- **Exercise material**
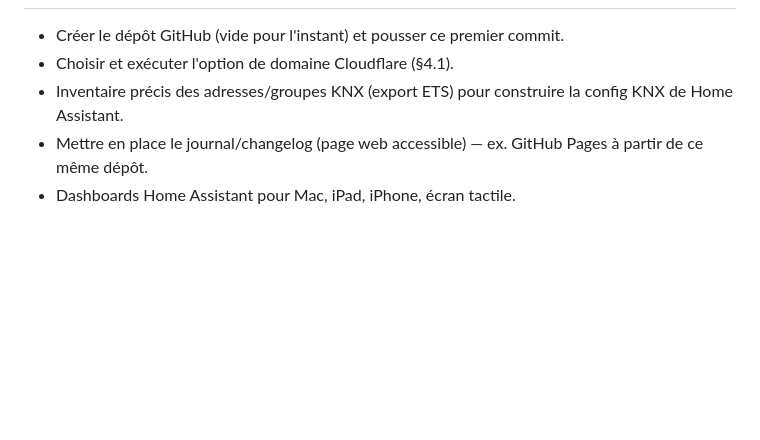
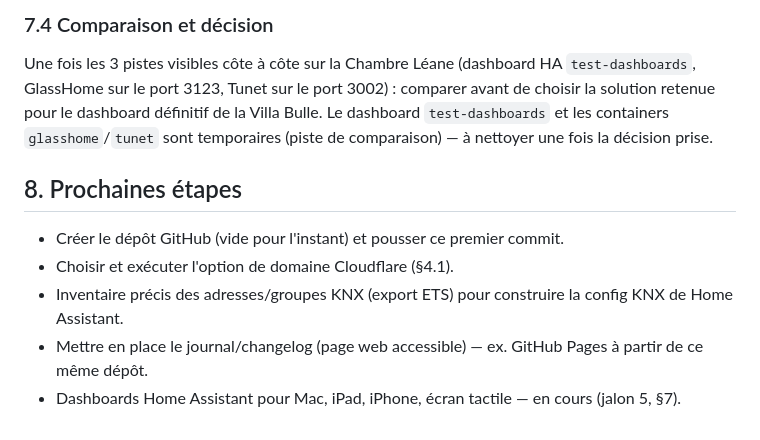
Before and after one commit to domknx/DomotiqueBulle, a Markdown page: README.md, the part around one of its changes. GitHub-like rendering; blank space fills up the shorter version.

```diff
--- a/README.md
+++ b/README.md
@@ -264,6 +337,15 @@ de configuration de l'intégration les demande directement à la première étap
+### 7.4 Comparaison et décision
+
+Une fois les 3 pistes visibles côte à côte sur la Chambre Léane (dashboard HA
+`test-dashboards`, GlassHome sur le port 3123, Tunet sur le port 3002) : comparer avant de
+choisir la solution retenue pour le dashboard définitif de la Villa Bulle. Le dashboard
+`test-dashboards` et les containers `glasshome`/`tunet` sont temporaires (piste de
+comparaison) — à nettoyer une fois la décision prise.
+
+## 8. Prochaines étapes
 
 - Créer le dépôt GitHub (vide pour l'instant) et pousser ce premier commit.
 - Choisir et exécuter l'option de domaine Cloudflare (§4.1).
 - Inventaire précis des adresses/groupes KNX (export ETS) pour construire la config KNX de Home Assistant.
 - Mettre en place le journal/changelog (page web accessible) — ex. GitHub Pages à partir de ce même dépôt.
-- Dashboards Home Assistant pour Mac, iPad, iPhone, écran tactile.
+- Dashboards Home Assistant pour Mac, iPad, iPhone, écran tactile — en cours (jalon 5, §7).
```
Also changed, not shown: other parts of README.md (+74 -1 lines).
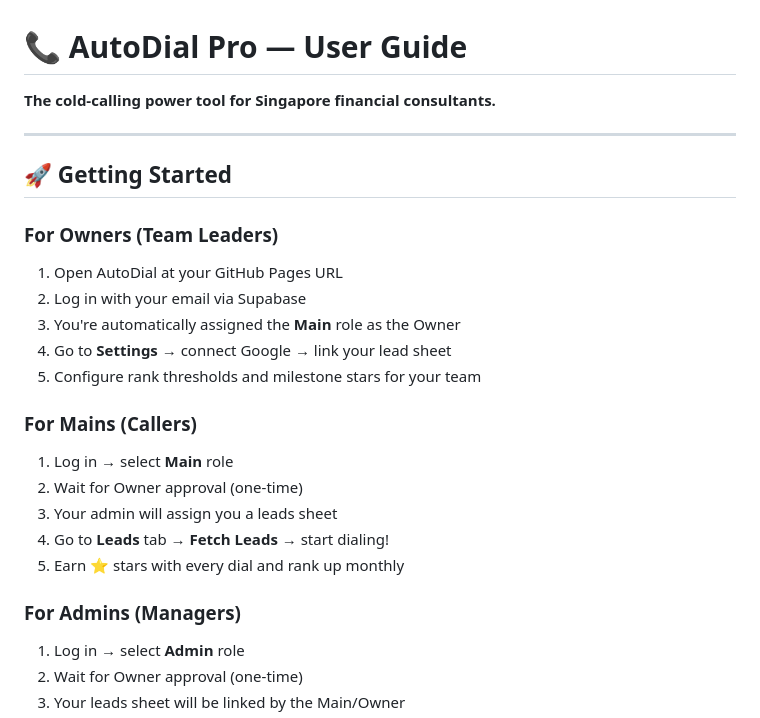
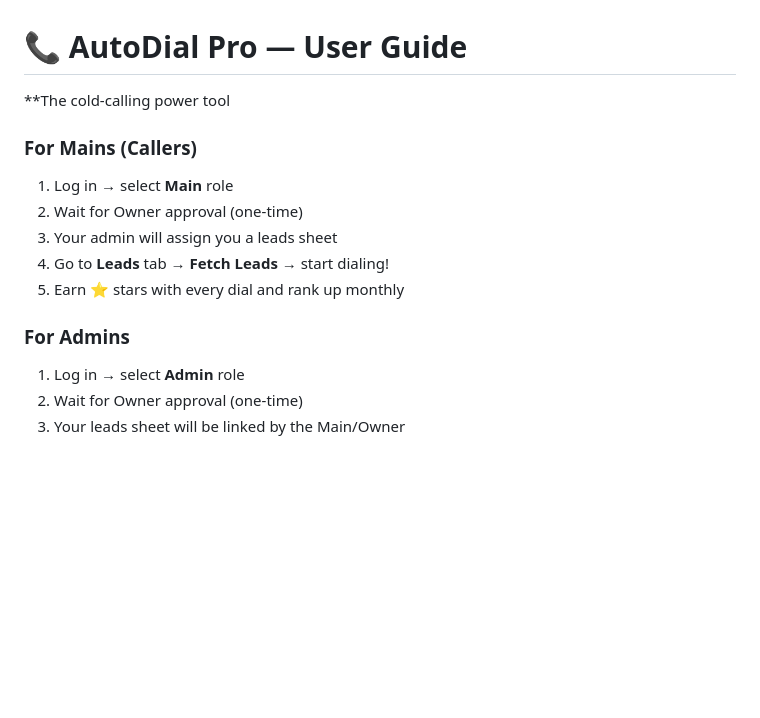
Before and after one commit to FundLens-SG/Autodial, a Markdown page: README.md, the part around the change. GitHub-like rendering; blank space fills up the shorter version.

```diff
--- a/README.md
+++ b/README.md
@@ -1,18 +1,6 @@
 # 📞 AutoDial Pro — User Guide
 
-**The cold-calling power tool for Singapore financial consultants.**
-
----
-
-## 🚀 Getting Started
-
-### For Owners (Team Leaders)
-
-1. Open AutoDial at your GitHub Pages URL
-2. Log in with your email via Supabase
-3. You're automatically assigned the **Main** role as the Owner
-4. Go to **Settings** → connect Google → link your lead sheet
-5. Configure rank thresholds and milestone stars for your team
+**The cold-calling power tool
 
 ### For Mains (Callers)
 
@@ -22,7 +10,7 @@
 4. Go to **Leads** tab → **Fetch Leads** → start dialing!
 5. Earn ⭐ stars with every dial and rank up monthly
 
-### For Admins (Managers)
+### For Admins
 
 1. Log in → select **Admin** role
 2. Wait for Owner approval (one-time)
```
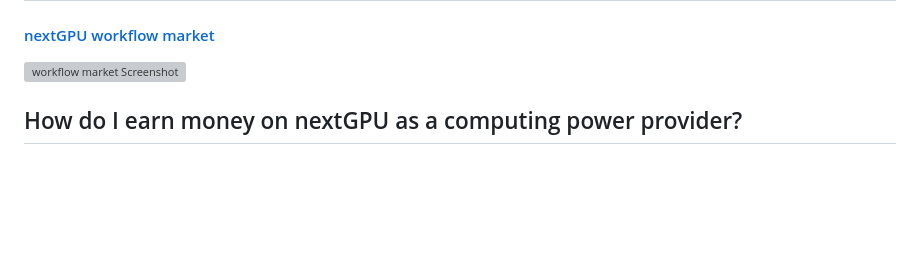
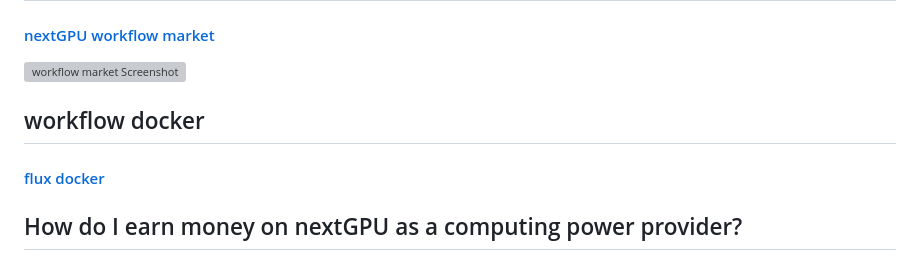
Before and after one commit to Ethan02020303/nextGPU, a Markdown page: README.md, the part around one of its changes. Drawn GitHub-style; blank space fills up the shorter version; grey boxes are pictures that could not be loaded.

```diff
--- a/README.md
+++ b/README.md
@@ -27,7 +27,8 @@ nextGPU is a decentralized computing power network platform dedicated to providi
 
 
 
-
+## workflow docker
+#### [flux docker](http://nextgpu.aihub.cool/market.html)
 
 
 
```
Also changed, not shown: other parts of README.md (+1 -1 lines).
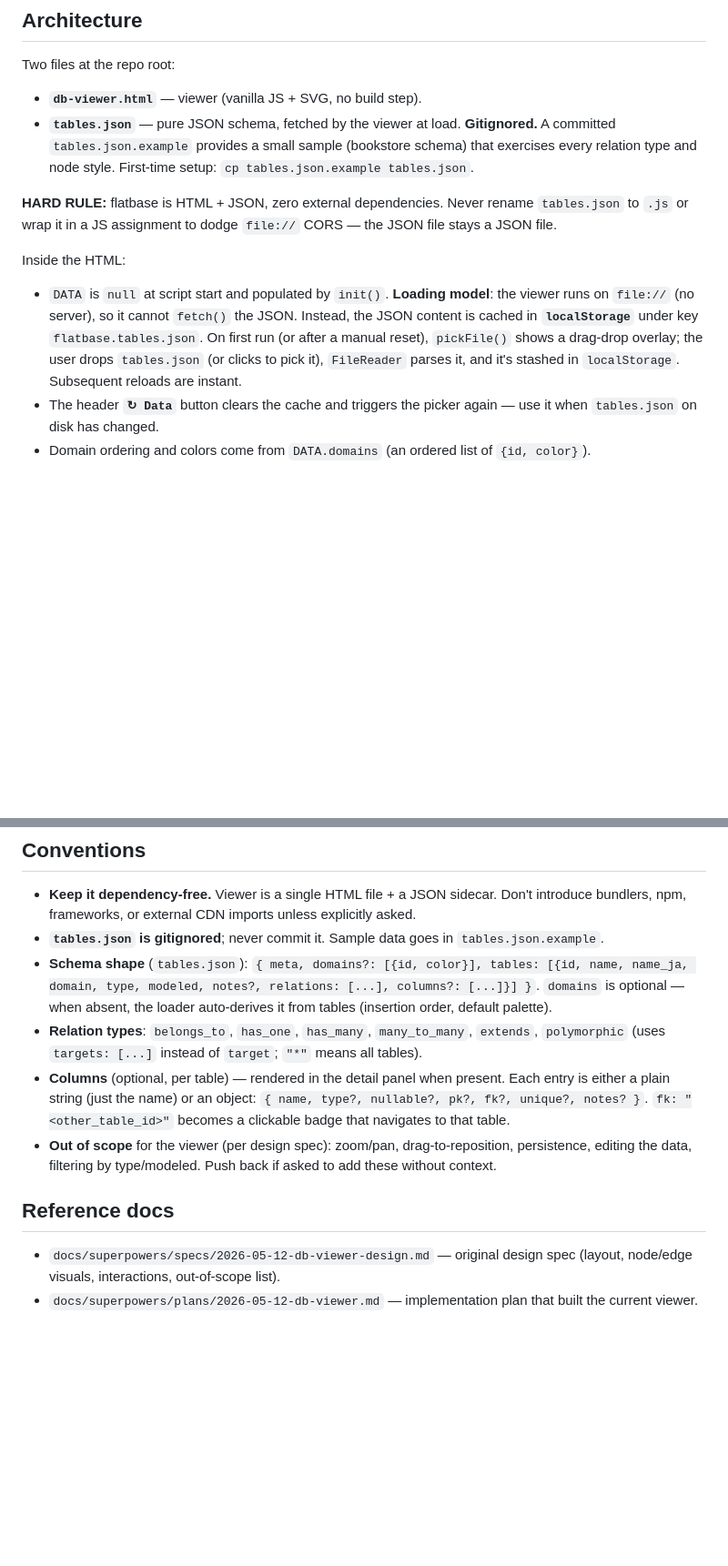
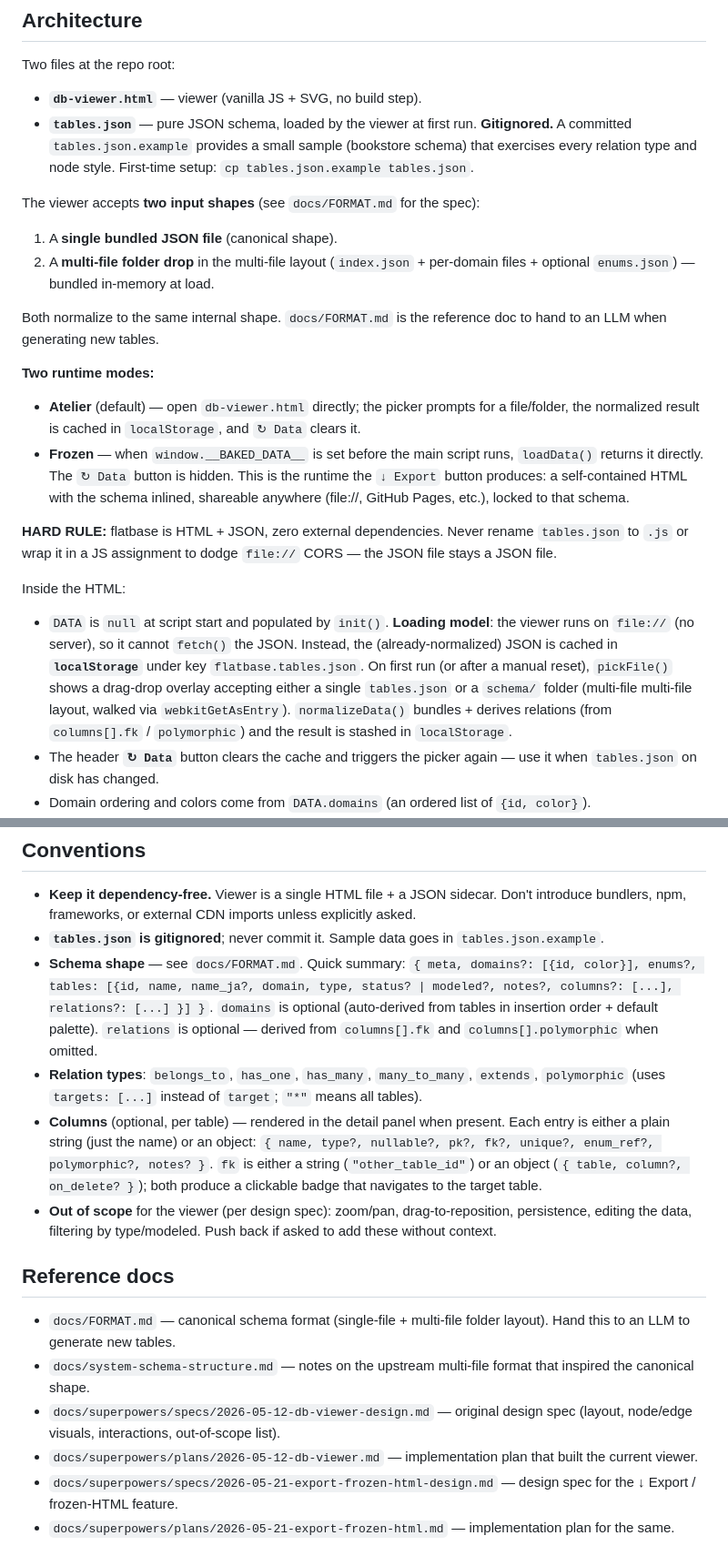
Before and after one commit to l-blervaque/flatbase, a Markdown page: CLAUDE.md, 2 parts joined by grey strips. Shown at 91% size. Rendered like a GitHub page; blank space fills up the shorter version.

Commit message:
docs: describe atelier vs frozen runtime modes
CLAUDE.md now flags the two ways the viewer runs and points at the
spec + plan for the Export feature.

```diff
--- a/CLAUDE.md
+++ b/CLAUDE.md
@@ -11,13 +11,23 @@ This file provides guidance to Claude Code (claude.ai/code) when working with co
 Two files at the repo root:
 
 - **`db-viewer.html`** — viewer (vanilla JS + SVG, no build step).
-- **`tables.json`** — pure JSON schema, fetched by the viewer at load. **Gitignored.** A committed `tables.json.example` provides a small sample (bookstore schema) that exercises every relation type and node style. First-time setup: `cp tables.json.example tables.json`.
+- **`tables.json`** — pure JSON schema, loaded by the viewer at first run. **Gitignored.** A committed `tables.json.example` provides a small sample (bookstore schema) that exercises every relation type and node style. First-time setup: `cp tables.json.example tables.json`.
+
+The viewer accepts **two input shapes** (see `docs/FORMAT.md` for the spec):
+1. A **single bundled JSON file** (canonical shape).
+2. A **multi-file folder drop** in the multi-file layout (`index.json` + per-domain files + optional `enums.json`) — bundled in-memory at load.
+
+Both normalize to the same internal shape. `docs/FORMAT.md` is the reference doc to hand to an LLM when generating new tables.
+
+**Two runtime modes:**
+- **Atelier** (default) — open `db-viewer.html` directly; the picker prompts for a file/folder, the normalized result is cached in `localStorage`, and `↻ Data` clears it.
+- **Frozen** — when `window.__BAKED_DATA__` is set before the main script runs, `loadData()` returns it directly. The `↻ Data` button is hidden. This is the runtime the `↓ Export` button produces: a self-contained HTML with the schema inlined, shareable anywhere (file://, GitHub Pages, etc.), locked to that schema.
 
 **HARD RULE:** flatbase is HTML + JSON, zero external dependencies. Never rename `tables.json` to `.js` or wrap it in a JS assignment to dodge `file://` CORS — the JSON file stays a JSON file.
 
 Inside the HTML:
 
-- `DATA` is `null` at script start and populated by `init()`. **Loading model**: the viewer runs on `file://` (no server), so it cannot `fetch()` the JSON. Instead, the JSON content is cached in **`localStorage`** under key `flatbase.tables.json`. On first run (or after a manual reset), `pickFile()` shows a drag-drop overlay; the user drops `tables.json` (or clicks to pick it), `FileReader` parses it, and it's stashed in `localStorage`. Subsequent reloads are instant.
+- `DATA` is `null` at script start and populated by `init()`. **Loading model**: the viewer runs on `file://` (no server), so it cannot `fetch()` the JSON. Instead, the (already-normalized) JSON is cached in **`localStorage`** under key `flatbase.tables.json`. On first run (or after a manual reset), `pickFile()` shows a drag-drop overlay accepting either a single `tables.json` or a `schema/` folder (multi-file multi-file layout, walked via `webkitGetAsEntry`). `normalizeData()` bundles + derives relations (from `columns[].fk` / `polymorphic`) and the result is stashed in `localStorage`.
 - The header **`↻ Data`** button clears the cache and triggers the picker again — use it when `tables.json` on disk has changed.
 - Domain ordering and colors come from `DATA.domains` (an ordered list of `{id, color}`).
 - **Layout** — force-directed graph: pairwise repulsion + spring edges + center pull, run for a fixed number of iterations at load (`computePositions`, ~line 858). Positions are static after load.
@@ -48,12 +58,16 @@ Then open `db-viewer.html` in a browser. Edit the HTML or `tables.json`, reload.
 
 - **Keep it dependency-free.** Viewer is a single HTML file + a JSON sidecar. Don't introduce bundlers, npm, frameworks, or external CDN imports unless explicitly asked.
 - **`tables.json` is gitignored**; never commit it. Sample data goes in `tables.json.example`.
-- **Schema shape** (`tables.json`): `{ meta, domains?: [{id, color}], tables: [{id, name, name_ja, domain, type, modeled, notes?, relations: [...], columns?: [...]}] }`. `domains` is optional — when absent, the loader auto-derives it from tables (insertion order, default palette).
+- **Schema shape** — see `docs/FORMAT.md`. Quick summary: `{ meta, domains?: [{id, color}], enums?, tables: [{id, name, name_ja?, domain, type, status? | modeled?, notes?, columns?: [...], relations?: [...] }] }`. `domains` is optional (auto-derived from tables in insertion order + default palette). `relations` is optional — derived from `columns[].fk` and `columns[].polymorphic` when omitted.
 - **Relation types**: `belongs_to`, `has_one`, `has_many`, `many_to_many`, `extends`, `polymorphic` (uses `targets: [...]` instead of `target`; `"*"` means all tables).
-- **Columns** (optional, per table) — rendered in the detail panel when present. Each entry is either a plain string (just the name) or an object: `{ name, type?, nullable?, pk?, fk?, unique?, notes? }`. `fk: "<other_table_id>"` becomes a clickable badge that navigates to that table.
+- **Columns** (optional, per table) — rendered in the detail panel when present. Each entry is either a plain string (just the name) or an object: `{ name, type?, nullable?, pk?, fk?, unique?, enum_ref?, polymorphic?, notes? }`. `fk` is either a string (`"other_table_id"`) or an object (`{ table, column?, on_delete? }`); both produce a clickable badge that navigates to the target table.
 - **Out of scope** for the viewer (per design spec): zoom/pan, drag-to-reposition, persistence, editing the data, filtering by type/modeled. Push back if asked to add these without context.
 
 ## Reference docs
 
+- `docs/FORMAT.md` — canonical schema format (single-file + multi-file folder layout). Hand this to an LLM to generate new tables.
+- `docs/system-schema-structure.md` — notes on the upstream multi-file format that inspired the canonical shape.
 - `docs/superpowers/specs/2026-05-12-db-viewer-design.md` — original design spec (layout, node/edge visuals, interactions, out-of-scope list).
 - `docs/superpowers/plans/2026-05-12-db-viewer.md` — implementation plan that built the current viewer.
+- `docs/superpowers/specs/2026-05-21-export-frozen-html-design.md` — design spec for the ↓ Export / frozen-HTML feature.
+- `docs/superpowers/plans/2026-05-21-export-frozen-html.md` — implementation plan for the same.
```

- **Task directions**
If a line in the material contains the word "design", copy that line.

- **Response area**
 - **Out of scope** for the viewer (per design spec): zoom/pan, drag-to-reposition, persistence, editing the data, filtering by type/modeled. Push back if asked to add these without context.
 - `docs/superpowers/specs/2026-05-12-db-viewer-design.md` — original design spec (layout, node/edge visuals, interactions, out-of-scope list).
+- `docs/superpowers/specs/2026-05-21-export-frozen-html-design.md` — design spec for the ↓ Export / frozen-HTML feature.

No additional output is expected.